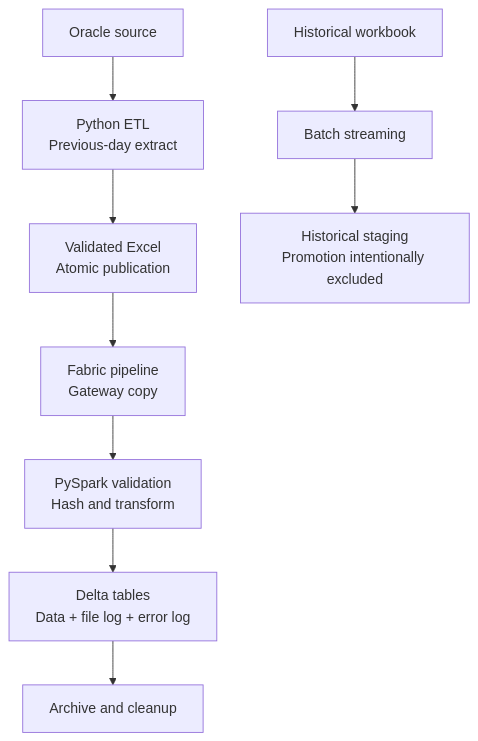
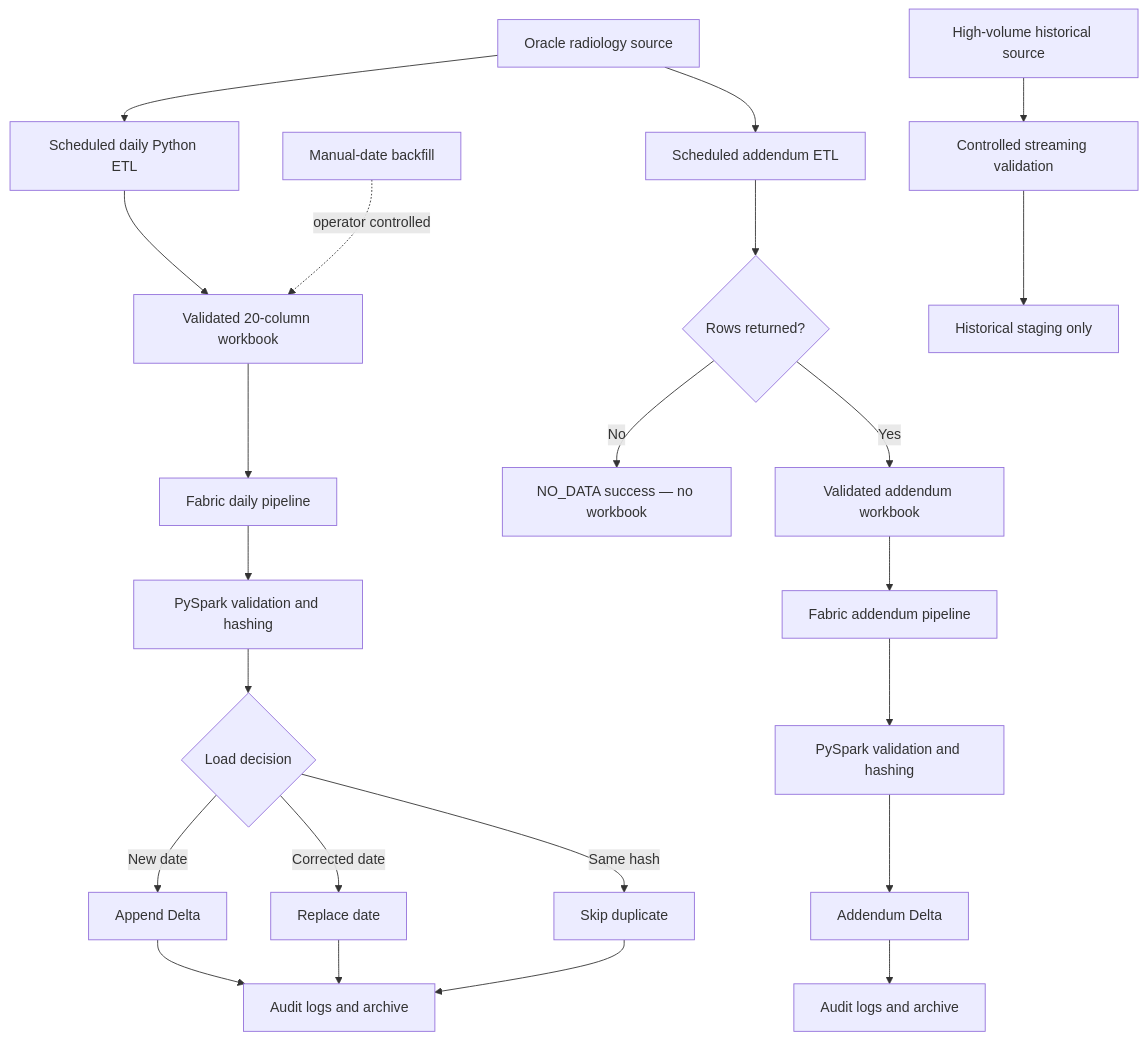
Before and after one commit to ShoaibAK96/Healthcare_Fabric_Project_AGFA_Radiology_Tat_Python_ETL_and_Fabric_Pipeline: the diagram in README.md, drawn with Mermaid. The commit also changed other lines of this file and 24 other files, not shown here.

````diff
--- a/README.md
+++ b/README.md
@@ -25,11 +17,25 @@
 ```mermaid
 flowchart TD
-    A["Oracle source"] --> B["Python ETL<br/>Previous-day extract"]
-    B --> C["Validated Excel<br/>Atomic publication"]
-    C --> D["Fabric pipeline<br/>Gateway copy"]
-    D --> E["PySpark validation<br/>Hash and transform"]
-    E --> F["Delta tables<br/>Data + file log + error log"]
-    F --> G["Archive and cleanup"]
-    H["Historical workbook"] --> I["Batch streaming"]
-    I --> J["Historical staging<br/>Promotion intentionally excluded"]
+    A["Oracle radiology source"] --> B["Scheduled daily Python ETL"]
+    A --> C["Scheduled addendum ETL"]
+    B --> D["Validated 20-column workbook"]
+    C --> E{"Rows returned?"}
+    E -->|Yes| F["Validated addendum workbook"]
+    E -->|No| G["NO_DATA success — no workbook"]
+    D --> H["Fabric daily pipeline"]
+    F --> I["Fabric addendum pipeline"]
+    H --> J["PySpark validation and hashing"]
+    I --> K["PySpark validation and hashing"]
+    J --> L{"Load decision"}
+    L -->|New date| M["Append Delta"]
+    L -->|Corrected date| N["Replace date"]
+    L -->|Same hash| O["Skip duplicate"]
+    K --> P["Addendum Delta"]
+    M --> Q["Audit logs and archive"]
+    N --> Q
+    O --> Q
+    P --> R["Audit logs and archive"]
+    S["Manual-date backfill"] -. operator controlled .-> D
+    T["High-volume historical source"] --> U["Controlled streaming validation"]
+    U --> V["Historical staging only"]
 ```
````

____________

■ **Exercise goal**
Images are not part of the copy. Everything else in the records must be reproduced exactly.

■ **Result**
Before and after one commit to ShoaibAK96/Healthcare_Fabric_Project_AGFA_Radiology_Tat_Python_ETL_and_Fabric_Pipeline: the diagram in README.md, drawn with Mermaid. The commit also changed other lines of this file and 24 other files, not shown here.

````diff
--- a/README.md
+++ b/README.md
@@ -25,11 +17,25 @@
 ```mermaid
 flowchart TD
-    A["Oracle source"] --> B["Python ETL<br/>Previous-day extract"]
-    B --> C["Validated Excel<br/>Atomic publication"]
-    C --> D["Fabric pipeline<br/>Gateway copy"]
-    D --> E["PySpark validation<br/>Hash and transform"]
-    E --> F["Delta tables<br/>Data + file log + error log"]
-    F --> G["Archive and cleanup"]
-    H["Historical workbook"] --> I["Batch streaming"]
-    I --> J["Historical staging<br/>Promotion intentionally excluded"]
+    A["Oracle radiology source"] --> B["Scheduled daily Python ETL"]
+    A --> C["Scheduled addendum ETL"]
+    B --> D["Validated 20-column workbook"]
+    C --> E{"Rows returned?"}
+    E -->|Yes| F["Validated addendum workbook"]
+    E -->|No| G["NO_DATA success — no workbook"]
+    D --> H["Fabric daily pipeline"]
+    F --> I["Fabric addendum pipeline"]
+    H --> J["PySpark validation and hashing"]
+    I --> K["PySpark validation and hashing"]
+    J --> L{"Load decision"}
+    L -->|New date| M["Append Delta"]
+    L -->|Corrected date| N["Replace date"]
+    L -->|Same hash| O["Skip duplicate"]
+    K --> P["Addendum Delta"]
+    M --> Q["Audit logs and archive"]
+    N --> Q
+    O --> Q
+    P --> R["Audit logs and archive"]
+    S["Manual-date backfill"] -. operator controlled .-> D
+    T["High-volume historical source"] --> U["Controlled streaming validation"]
+    U --> V["Historical staging only"]
 ```
````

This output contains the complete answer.